- Supplied entries
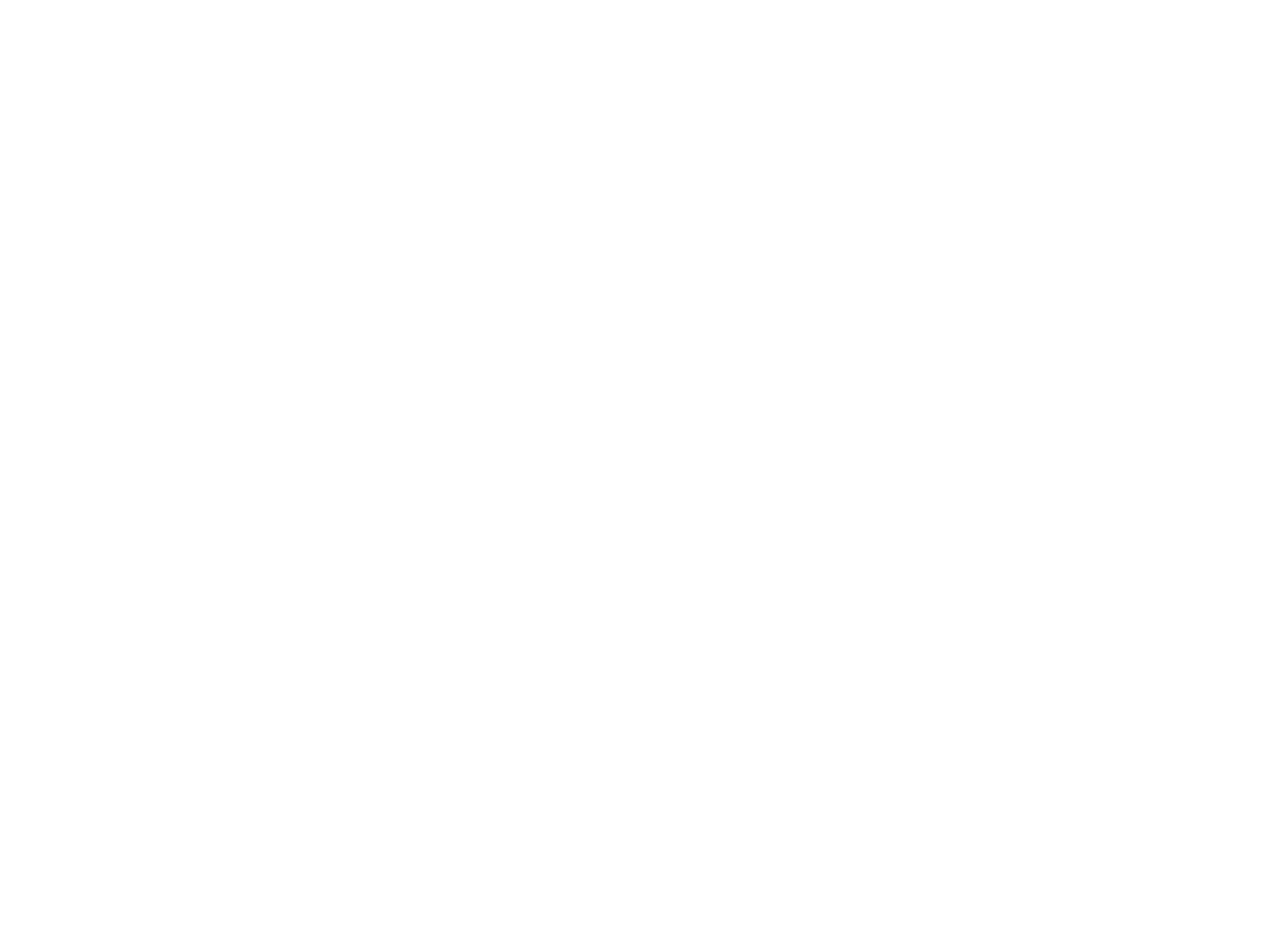
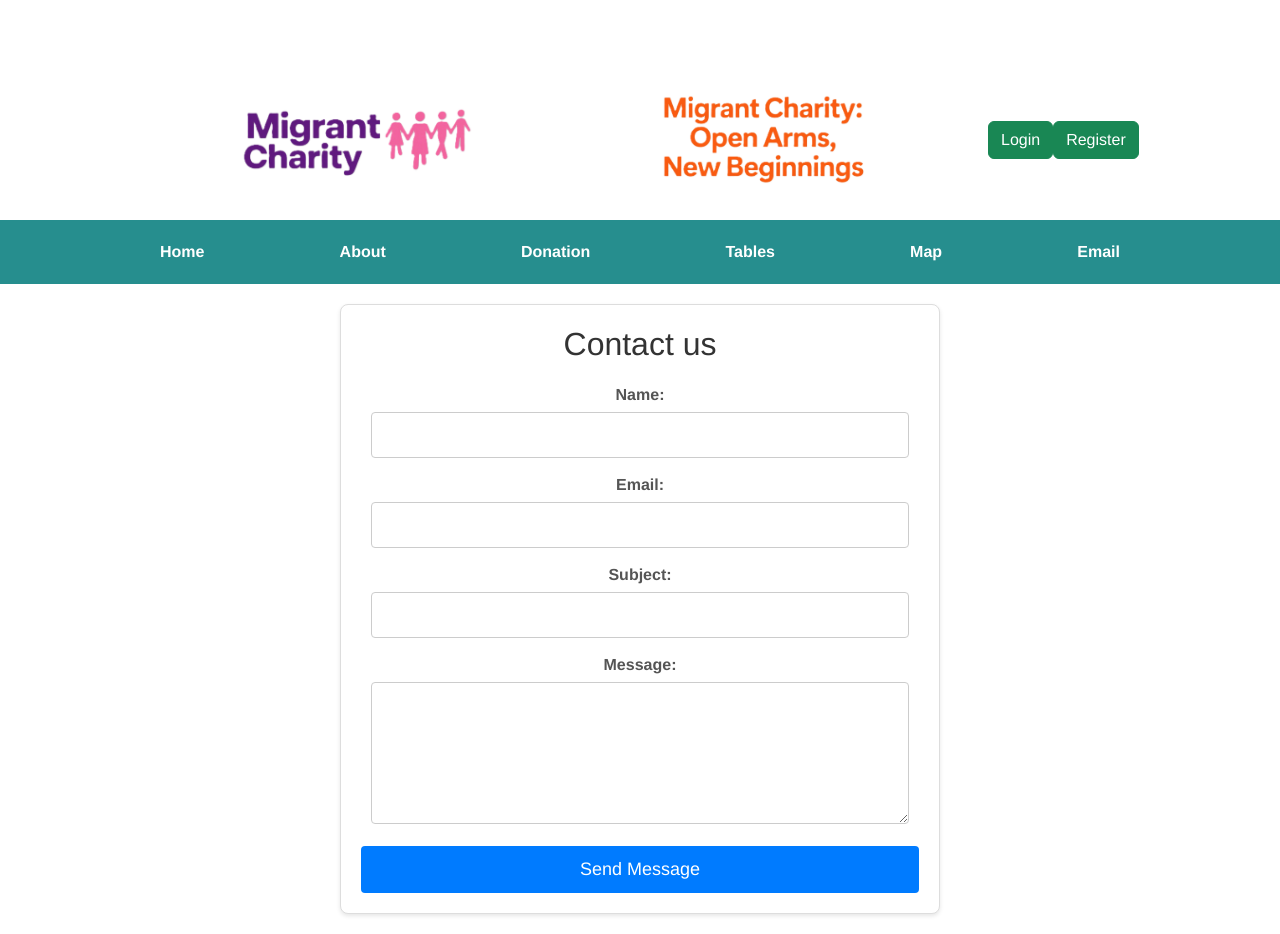
Before and after one commit to cyan0112/FIT5037-Final, a Vue app: page /email in a window 1280 px wide. Before the commit this address had no page. Before the commit the page ends 800 px from the top, so only its background shows below. Built offline with nearby package versions, Linux system fonts and the light colour scheme; no server answers.

Commit message:
add email serverless function

```diff
--- a/src/router/index.js
+++ b/src/router/index.js
@@ -8,6 +8,7 @@ import Login from '@/views/Login.vue'
 import Register from '@/views/Register.vue'
 import Table from '@/views/ManageTable.vue'
 import Map from '@/views/Geo.vue'
+import Email from '@/views/Email.vue'
 
 
 const routes = [
@@ -19,7 +20,8 @@ const routes = [
             { path: '/about', component: About },
             { path: '/donation', component: Donation },
             { path: '/table', component: Table},
-            { path: '/geo', component: Map}
+            { path: '/geo', component: Map},
+            { path: '/email', component: Email}
         ] },
     { path: '/login', component: Login },
     { path: '/register', component: Register }
--- /dev/null
+++ b/src/views/Email.vue
@@ -0,0 +1,146 @@
+<template>
+  <div class="contact-form-container">
+    <h2>Contact us</h2>
+    <form @submit.prevent="submitForm" class="contact-form">
+      <div class="form-group">
+        <label for="name">Name:</label>
+        <input type="text" id="name" v-model="form.name" required />
+      </div>
+      <div class="form-group">
+        <label for="email">Email:</label>
+        <input type="email" id="email" v-model="form.email" required />
+      </div>
+      <div class="form-group">
+        <label for="subject">Subject:</label>
+        <input type="text" id="subject" v-model="form.subject" required />
+      </div>
+      <div class="form-group">
+        <label for="message">Message:</label>
+        <textarea id="message" v-model="form.message" rows="5" required></textarea>
+      </div>
+      <button type="submit" :disabled="isLoading">
+        {{ isLoading ? 'Sending...' : 'Send Message' }}
+      </button>
+    </form>
+    <p v-if="successMessage" class="message success">{{ successMessage }}</p>
+    <p v-if="errorMessage" class="message error">{{ errorMessage }}</p>
+  </div>
+</template>
+<script>
+import axios from 'axios'; // 或者使用内置的fetch API
+export default {
+  data() {
+    return {
+      form: {
+        name: '',
+        email: '',
+        subject: '',
+        message: '',
+      },
+      isLoading: false,
+      successMessage: '',
+      errorMessage: '',
+    };
+  },
+  methods: {
+    async submitForm() {
+      this.isLoading = true;
+      this.successMessage = '';
+      this.errorMessage = '';
+      try {
+        const response = await axios.post('/.netlify/functions/send-email', this.form);
+        // 部署到 Netlify 时，直接使用相对路径 /.netlify/functions/send-email
+        // 本地开发时，如果你运行了 `netlify dev`，它也会正确代理到本地函数
+        this.successMessage = response.data.message;
+        this.resetForm(); // 成功后清空表单
+      } catch (error) {
+        console.error('Error submitting form:', error.response || error);
+        this.errorMessage = error.response?.data?.message || '发送失败，请稍后重试。';
+      } finally {
+        this.isLoading = false;
+      }
+    },
+    resetForm() {
+      this.form = {
+        name: '',
+        email: '',
+        subject: '',
+        message: '',
+      };
+    },
+  },
+};
+</script>
+<style scoped>
+.contact-form-container {
+  max-width: 600px;
+  margin: 20px auto;
+  padding: 20px;
+  border: 1px solid #ddd;
+  border-radius: 8px;
+  box-shadow: 0 2px 4px rgba(0, 0, 0, 0.1);
+  background-color: #fff;
+}
+h2 {
+  text-align: center;
+  color: #333;
+  margin-bottom: 20px;
+}
+.form-group {
+  margin-bottom: 15px;
+}
+label {
+  display: block;
+  margin-bottom: 5px;
+  font-weight: bold;
+  color: #555;
+}
+input[type="text"],
+input[type="email"],
+textarea {
+  width: calc(100% - 20px);
+  padding: 10px;
+  border: 1px solid #ccc;
+  border-radius: 4px;
+  font-size: 16px;
+}
+textarea {
+  resize: vertical; /* 允许垂直调整大小 */
+}
+button {
+  display: block;
+  width: 100%;
+  padding: 10px 15px;
+  background-color: #007bff;
+  color: white;
+  border: none;
+  border-radius: 4px;
+  font-size: 18px;
+  cursor: pointer;
+  transition: background-color 0.3s ease;
+}
+button:hover:not(:disabled) {
+  background-color: #0056b3;
+}
+button:disabled {
+  background-color: #cccccc;
+  cursor: not-allowed;
+}
+.message {
+  margin-top: 15px;
+  padding: 10px;
+  border-radius: 4px;
+  text-align: center;
+  font-weight: bold;
+}
+.message.success {
+  background-color: #d4edda;
+  color: #155724;
+  border-color: #c3e6cb;
+}
+.message.error {
+  background-color: #f8d7da;
+  color: #721c24;
+  border-color: #f5c6cb;
+}
+</style>
--- a/src/views/Header.vue
+++ b/src/views/Header.vue
@@ -19,6 +19,7 @@
     <router-link class="header_header_link" to="/donation">Donation</router-link>
     <router-link class="header_header_link" to="/table">Tables</router-link>
     <router-link class="header_header_link" to="/geo">Map</router-link>
+    <router-link class="header_header_link" to="/email">Email</router-link>
   </div>
 </template>
 
```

- Exercise requirements
Return all lines of the material above in which "const" occurs.

- Task answer
 const routes = [
@@ -19,7 +20,8 @@ const routes = [
+        const response = await axios.post('/.netlify/functions/send-email', this.form);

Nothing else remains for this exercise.